At Southern Endodontic Specialists, we focus primarily on the health and well-being of the inside of your teeth. The inside of your teeth is incredibly important, as a single corrupted tooth can, over time, affect other structures in your mouth. A root canal is one of the most common procedures performed within our office and any other endodontist’s office.
A root canal is a process of removing damaged and dead organic material from within your tooth’s root canal system. However, there are other procedures we perform to ensure the health of your teeth, including an apicoectomy. If your general dentist has told you that you need to have an apicoectomy performed, your first question is likely, “what is an apicoectomy?” After all, the procedure isn’t as common as other dental services.
To better illustrate the procedure and why you might need one, here is everything you need to know about an apicoectomy.
What Is An Apicoectomy?
The roots of your teeth play an important role in the life of your teeth. They help anchor your teeth in place. However, the roots do not aimlessly twist through your gums like tree roots in dirt. The roots of your teeth are actually held securely in place as they stretch to the jawbone. It is why your teeth, even with the root system, do not wiggle when chewing something hard.
During an apicoectomy procedure, also known as a root end surgery, the tip of your tooth’s root is removed. The smaller the root removed, the better, and all endodontists will ensure to take off only what is necessary.
Why Would You Need An Apicoectomy?
If the roots of your teeth connecting with the jawbone are so important, why would there be a procedure to cut off the tips of the roots? There are times when an infection can develop within the root canal and spread deep into the roots. In essence, it is an extreme case of a root canal.
During a root canal, your dentist or endodontist will go into the tooth and remove all dead and infected organic material. However, if the infection is not caught soon enough, or if it starts below the gum line, to begin with, the bacteria can spread deep into the root system. When this happens, a regular root canal will not prove beneficial, and, in the end, the tooth can’t be saved during such a procedure.

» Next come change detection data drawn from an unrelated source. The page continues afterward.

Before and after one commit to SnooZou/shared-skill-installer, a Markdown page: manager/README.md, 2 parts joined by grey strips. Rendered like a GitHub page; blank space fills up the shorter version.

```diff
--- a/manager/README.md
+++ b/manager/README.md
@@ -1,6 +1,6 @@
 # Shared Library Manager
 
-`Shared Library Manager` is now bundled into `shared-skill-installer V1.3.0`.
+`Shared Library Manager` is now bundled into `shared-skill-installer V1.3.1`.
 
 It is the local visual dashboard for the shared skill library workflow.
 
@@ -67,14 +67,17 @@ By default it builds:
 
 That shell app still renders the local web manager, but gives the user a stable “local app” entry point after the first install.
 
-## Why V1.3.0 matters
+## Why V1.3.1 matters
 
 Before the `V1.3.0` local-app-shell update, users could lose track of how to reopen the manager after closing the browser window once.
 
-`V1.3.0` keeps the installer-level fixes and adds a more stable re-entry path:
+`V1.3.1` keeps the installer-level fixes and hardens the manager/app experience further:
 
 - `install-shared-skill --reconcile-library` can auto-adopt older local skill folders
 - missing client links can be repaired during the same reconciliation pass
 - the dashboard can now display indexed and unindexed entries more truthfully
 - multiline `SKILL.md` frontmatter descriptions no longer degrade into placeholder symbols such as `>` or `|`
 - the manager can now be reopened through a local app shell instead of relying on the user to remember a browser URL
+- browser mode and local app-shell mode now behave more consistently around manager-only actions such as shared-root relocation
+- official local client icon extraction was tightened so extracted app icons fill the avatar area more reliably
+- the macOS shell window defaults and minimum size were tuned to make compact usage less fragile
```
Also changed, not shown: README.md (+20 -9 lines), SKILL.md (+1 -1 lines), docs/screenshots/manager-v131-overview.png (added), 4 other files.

An apicoectomy is performed to remove the bacteria-infected root tip of your tooth. This is done to stop the infection and prevent it from spreading to other parts of your mouth. Root infection doesn’t simply stop when it reaches the end of a tooth. It can spread to adjacent teeth and even to your jaw. If left to fester, the infection of a single tooth can prove catastrophic for the entire health of your mouth.
A dentist might recommend removing the entire tooth to prevent this from happening. However, an endodontist will do whatever is necessary to save your tooth whenever possible. Saving your tooth is ideal, and you won’t have to worry about dental implants for the removed tooth.
The Apicoectomy Procedure
Unlike a root canal, where the procedure begins by drilling into the infected tooth, this procedure must begin under the gums. Due to this, a small incision is made into the gums to best access the tooth’s roots.
Inflamed and infected tissue will be removed at this time. Once the infected tissue has been removed, the tip of your tooth’s root will then be removed. Then the root end will be sealed up in a method, not all that different from filling a cavity.
Finally, your gums will receive a few stitches to seal up the incision.
Is Recovery Difficult?
Not at all. While there is an incision made into the gums, it is minimal. It is nowhere near the kind of recovery required after wisdom teeth removal. The small incision will heal quickly, which is why you can maintain your daily routine (although you might want to take the rest of the day off). Some basic discomfort and minor swelling will likely occur, but most people are pretty much back to normal within a few days.
Your endodontist will give you specific instructions to follow, including diet and brushing tips, as you don’t want to agitate the stitches. Make sure to follow these instructions, and should pain linger for longer than a couple of days or if additional discomfort develops, make sure to contact your endodontist immediately.
Of course, every individual procedure is slightly different, so ask your endodontist any questions you might have regarding the procedure. You will likely receive several specific suggestions and insights into what the procedure will be like for you and your tooth.
Schedule Your Endodontist Appointment Today
Whether your dentist has recommended you see an endodontist or told you an apicoectomy procedure is likely in your future, you need to make sure and schedule an appointment with our staff here at Southern Endodontic Specialists.
We will perform an in-depth consultation and examination of your teeth to determine the best course of action for the health and well-being of any damaged and injured teeth. If we determine that an apicoectomy is in your best interest, we can schedule the procedure. So, if you have questions about our services or are ready to schedule an appointment, feel free to contact our staff here at Southern Endodontic Specialists today.